§ WHAT IS REQUIRED: Look for "background" in each line of the entries, and return the matching lines.

§ RECORDED INFORMATION:
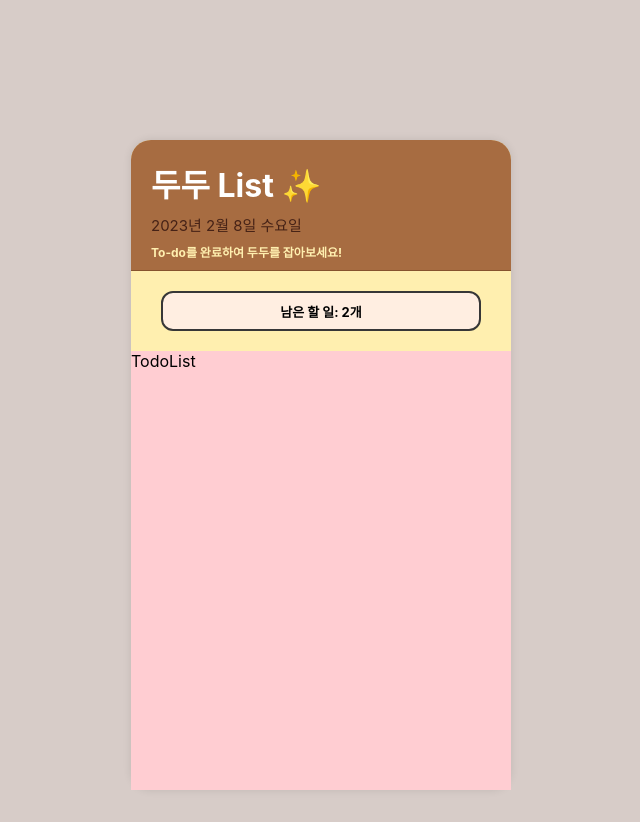
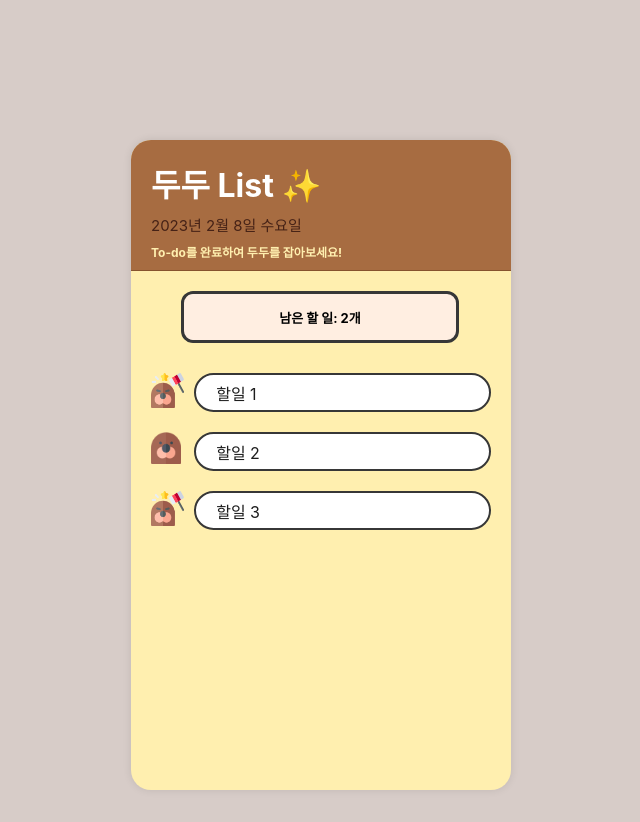
Before and after one commit to YuAhyeon/dodolist, a React (Create React App) app: page / in a window 1280 px wide. Shown: the whole page, without its empty margins (319-959 px from the left). Built offline with nearby package versions, Linux system fonts and the light colour scheme.

Commit message:
🔨 TodoItem

```diff
--- a/src/App.js
+++ b/src/App.js
@@ -1,4 +1,4 @@
-import React from 'react';
+import React, { useState } from 'react';
 import { createGlobalStyle } from 'styled-components';
 import TodoTemplate from './components/TodoTemplate';
 import TodoHead from './components/TodoHead';
@@ -12,13 +12,31 @@
 `;
 
 const App = () => {
+  const [todos, setTodos] = useState([
+    {
+      id: 1,
+      text: '할일 1',
+      checked: true,
+    },
+    {
+      id: 2,
+      text: '할일 2',
+      checked: false,
+    },
+    {
+      id: 3,
+      text: '할일 3',
+      checked: true,
+    },
+  ]);
+
   return (
     <>
       <GlobalStyle />
       <TodoTemplate>
         <TodoHead />
         <TodoTasksLeft />
-        <TodoList />
+        <TodoList todos={todos} />
       </TodoTemplate>
     </>
   );
--- a/src/components/TodoItem.js
+++ b/src/components/TodoItem.js
@@ -0,0 +1,72 @@
+import React, { useState } from 'react';
+import styled from 'styled-components';
+
+const TodoItemBlock = styled.div`
+  display: flex;
+  margin: 10px 10px 20px 10px;
+  color: #1d1d1d;
+
+  .checkBox {
+    width: 35px;
+    height: 35px;
+    margin: 0px 10px;
+  }
+
+  .doneTrue {
+    width: 100%;
+    height: 100%;
+    margin-right: 10px;
+  }
+
+  .doneFalse {
+    width: 90%;
+    height: 90%;
+    margin-right: 10px;
+  }
+
+  .todoText {
+    display: flex;
+    align-items: center;
+    width: 80%;
+    height: 35px;
+    margin-right: 10px;
+    padding-left: 20px;
+    background-color: white;
+    border-radius: 25px;
+    border: solid 2px #373737;
+  }
+`;
+
+const TodoItem = ({ todo }) => {
+  const [checked, setChecked] = useState(todo.checked);
+
+  const handleCheckChange = () => {
+    setChecked(!checked);
+  };
+
+  const { text } = todo;
+  return (
+    <TodoItemBlock>
+      <div className="checkBox">
+        {checked ? (
+          <img
+            className="doneTrue"
+            alt="doneTrue"
+            src="/images/doneTrue.png"
+            onClick={handleCheckChange}
+          />
+        ) : (
+          <img
+            className="doneFalse"
+            alt="doneFalse"
+            src="/images/basics_DODO.png"
+            onClick={handleCheckChange}
+          />
+        )}
+      </div>
+      <div className="todoText">{text}</div>
+    </TodoItemBlock>
+  );
+};
+
+export default TodoItem;
--- a/src/components/TodoList.js
+++ b/src/components/TodoList.js
@@ -1,14 +1,23 @@
 import React from 'react';
 import styled from 'styled-components';
+import TodoItem from './TodoItem';
 
 const TodoListBlock = styled.div`
   flex: 1;
-  background-color: #ffcdd2;
+  /* background-color: #ffcdd2; */
   overflow-y: auto;
 `;
 
-const TodoList = () => {
-  return <TodoListBlock>TodoList</TodoListBlock>;
+const TodoList = ({ todos }) => {
+  return (
+    <TodoListBlock>
+      <dib>
+        {todos.map((todo) => (
+          <TodoItem todo={todo} key={todo.id}></TodoItem>
+        ))}
+      </dib>
+    </TodoListBlock>
+  );
 };
 
 export default TodoList;
--- a/src/components/TodoTasksLeft.js
+++ b/src/components/TodoTasksLeft.js
@@ -2,14 +2,15 @@
 import styled from 'styled-components';
 
 const TodoTasksLeftBlock = styled.div`
-  margin: 20px 30px;
+  margin: 20px 50px;
   padding: 3px;
   border-radius: 12px;
-  border: solid 2px #373737;
+  border: solid 3px #373737;
   font-weight: bolder;
   font-size: 13px;
   background: #ffeee1;
-  height: 30px;
+  height: 40px;
+  width: 70%;
   display: flex;
   justify-content: center;
   align-items: center;
```
Also changed, not shown: src/components/TodoCreate.js (+10 -0 lines), public/images/doneFalse.png (renamed from public/images/Didn't.png), public/images/doneTrue.png (renamed from public/images/Did.png).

§ WRITTEN RESPONSE:
+    background-color: white;
-  background-color: #ffcdd2;
+  /* background-color: #ffcdd2; */
   background: #ffeee1;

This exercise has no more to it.